### TRY IT
Reply with nothing but how many lines in the entries below include "after".

Records excerpted from a collection:

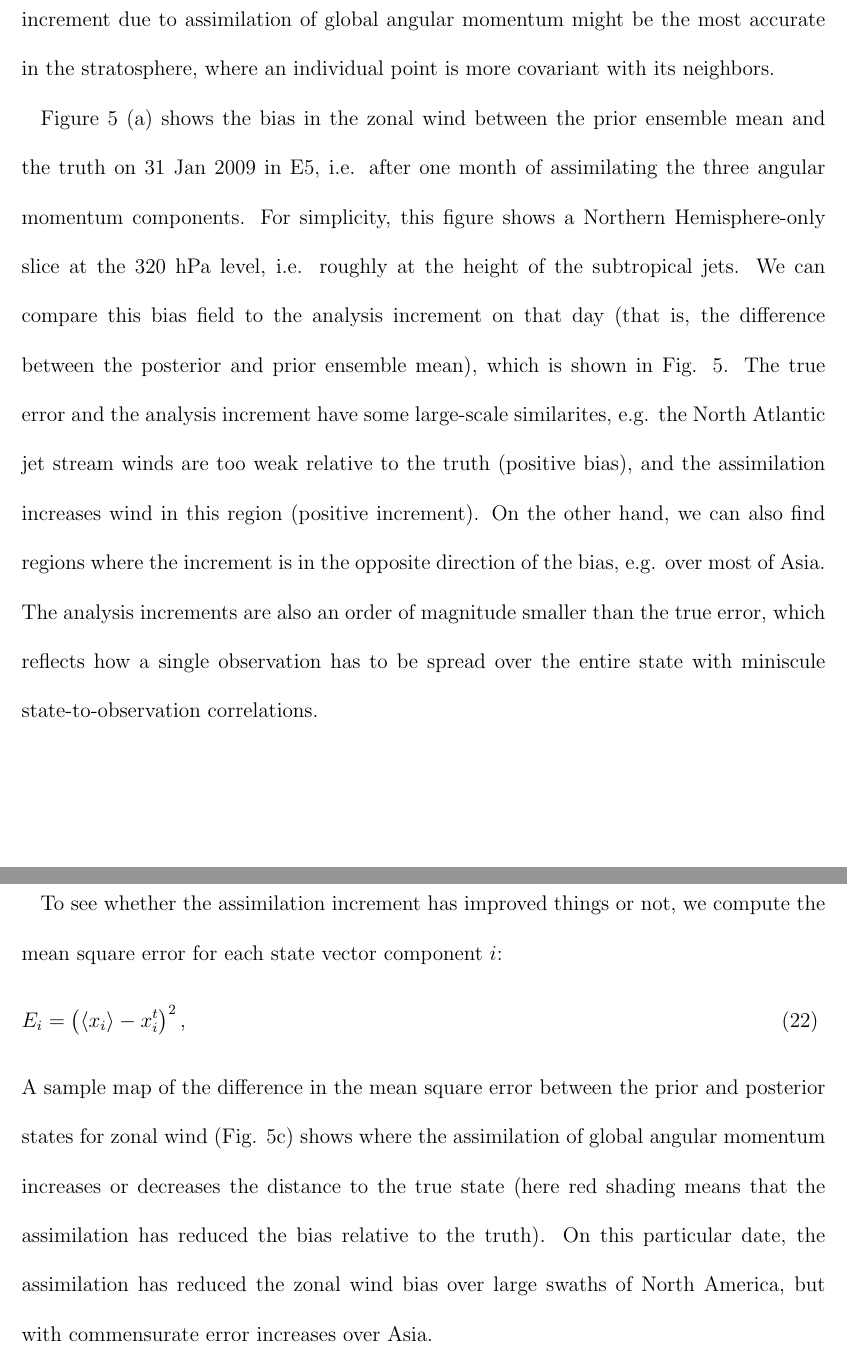
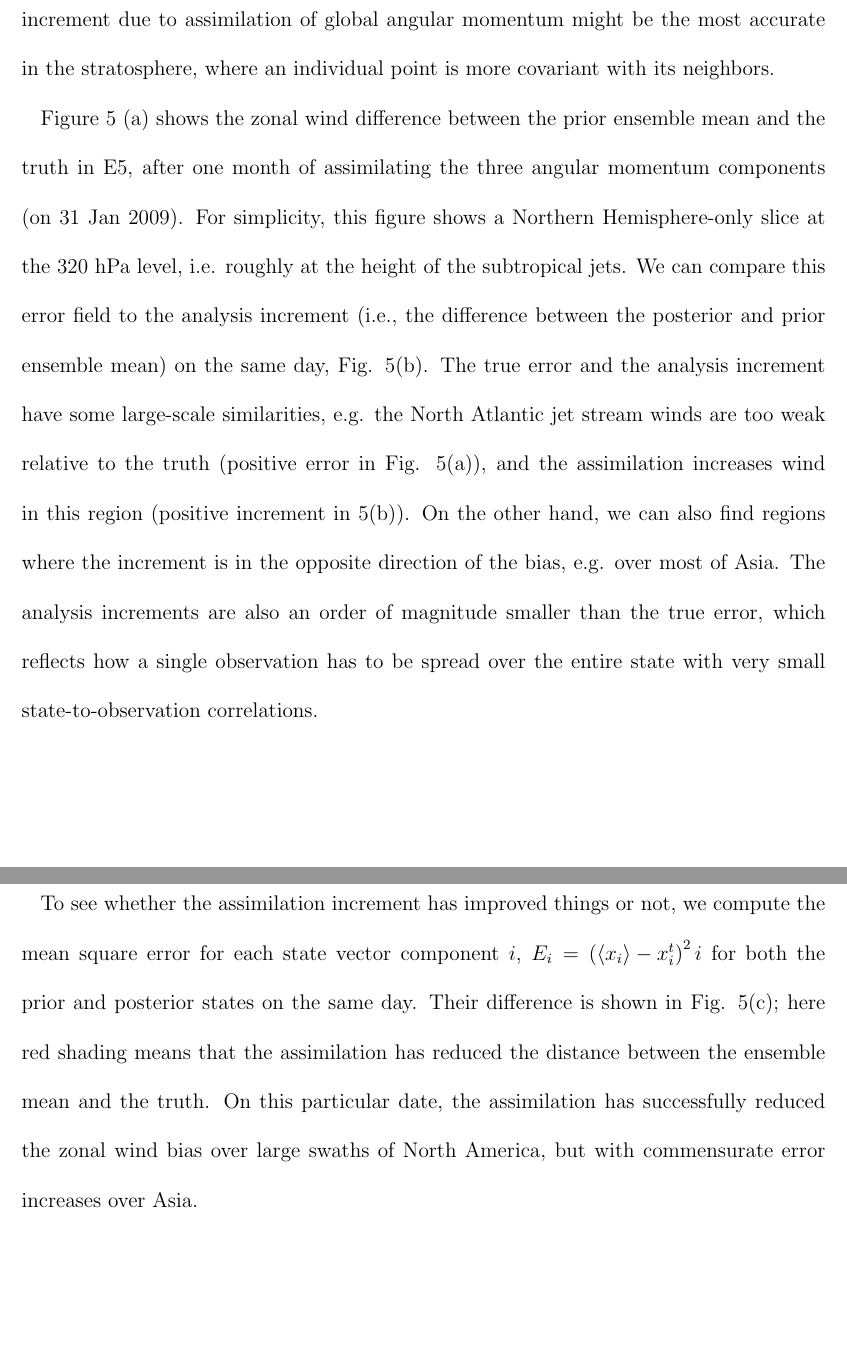
Before and after one commit to LisaNeef/ERP_DA, a LaTeX document (erp_assimilation_paper.tex, which reads results_erpda.tex): two parts of pages 18 and 19 of 35, joined at a grey line, cut so that both start at the same text, the shorter picture padded with empty space. Compiled offline with pdfLaTeX.

Commit message:
a few other edits before handing it to Katja

```diff
--- a/results_erpda.tex
+++ b/results_erpda.tex
@@ -53,22 +53,18 @@ the covariance patterns in the stratosphere and troposphere are similar, the cov
 This suggests that the analysis increment due to assimilation of global angular momentum might be the most accurate in the stratosphere, where an individual point is more covariant with its neighbors.
 
 % increments versus error figure-----------------------------------
-Figure \ref{fig:error_increments} (a) shows the bias in the zonal wind between the prior ensemble mean and the truth on 31 Jan 2009 in \ERPALL, i.e. after one month of assimilating the three angular momentum components.
+Figure \ref{fig:error_increments} (a) shows the zonal wind difference between the prior ensemble mean and the truth in \ERPALL, after one month of assimilating the three angular momentum components (on 31 Jan 2009).
 For simplicity, this figure shows a Northern Hemisphere-only slice at the 320 hPa level, i.e. roughly at the height of the subtropical jets.
-We can compare this bias field to the analysis increment on that day (that is, the difference between the posterior and prior ensemble mean), which is shown in Fig. \ref{fig:error_increments}.
-The true error and the analysis increment have some large-scale similarites, e.g. the North Atlantic jet stream winds are too weak relative to the truth (positive bias), and the assimilation increases wind in this region (positive increment).
+We can compare this error field to the analysis increment (i.e., the difference between the posterior and prior ensemble mean) on the same day, Fig. \ref{fig:error_increments}(b).
+The true error and the analysis increment have some large-scale similarities, e.g. the North Atlantic jet stream winds are too weak relative to the truth (positive error in Fig.  \ref{fig:error_increments}(a)), and the assimilation increases wind in this region (positive increment in  \ref{fig:error_increments}(b)).
 On the other hand, we can also find regions where the increment is in the opposite direction of the bias, e.g. over most of Asia.
 The analysis increments are also an order of magnitude smaller than the true error, which reflects how a single observation has to be spread over the entire state with
-miniscule state-to-observation correlations.
+very small state-to-observation correlations.
 
-To see whether the assimilation increment has improved things or not, we compute the mean square error for each state vector component $i$:
-\begin{eqnarray}
-	E_i = \left(
-		\left< x_i \right>-x_{i}^{t}
-	\right)^2,
-\end{eqnarray}
-A sample map of the difference in the mean square error between the prior and posterior states for zonal wind (Fig. \ref{fig:error_increments}c) shows where the assimilation of global angular momentum increases or decreases the distance to the true state (here red shading means that the assimilation has reduced the bias relative to the truth).
-On this particular date, the assimilation has reduced the zonal wind bias over large swaths of North America, but with commensurate error increases over Asia.
+To see whether the assimilation increment has improved things or not, we compute the mean square error for each state vector component $i$, $E_i = \left(\left< x_i \right>-x_{i}^{t}\right)^2i$ for both the prior and posterior states on the same day.
+Their difference is shown in Fig. \ref{fig:error_increments}(c);
+here red shading means that the assimilation has reduced the distance between the ensemble mean and the truth.
+On this particular date, the assimilation has successfully reduced the zonal wind bias over large swaths of North America, but with commensurate error increases over Asia.
 
 In order for a data assimilation to be considered reliable, it should not only
 decrease error but also reflect the correct error statistics in its covariance
```
Also changed, not shown: results_erpda.tex (8 more changed lines).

### SOLUTION TO THE EXERCISE
3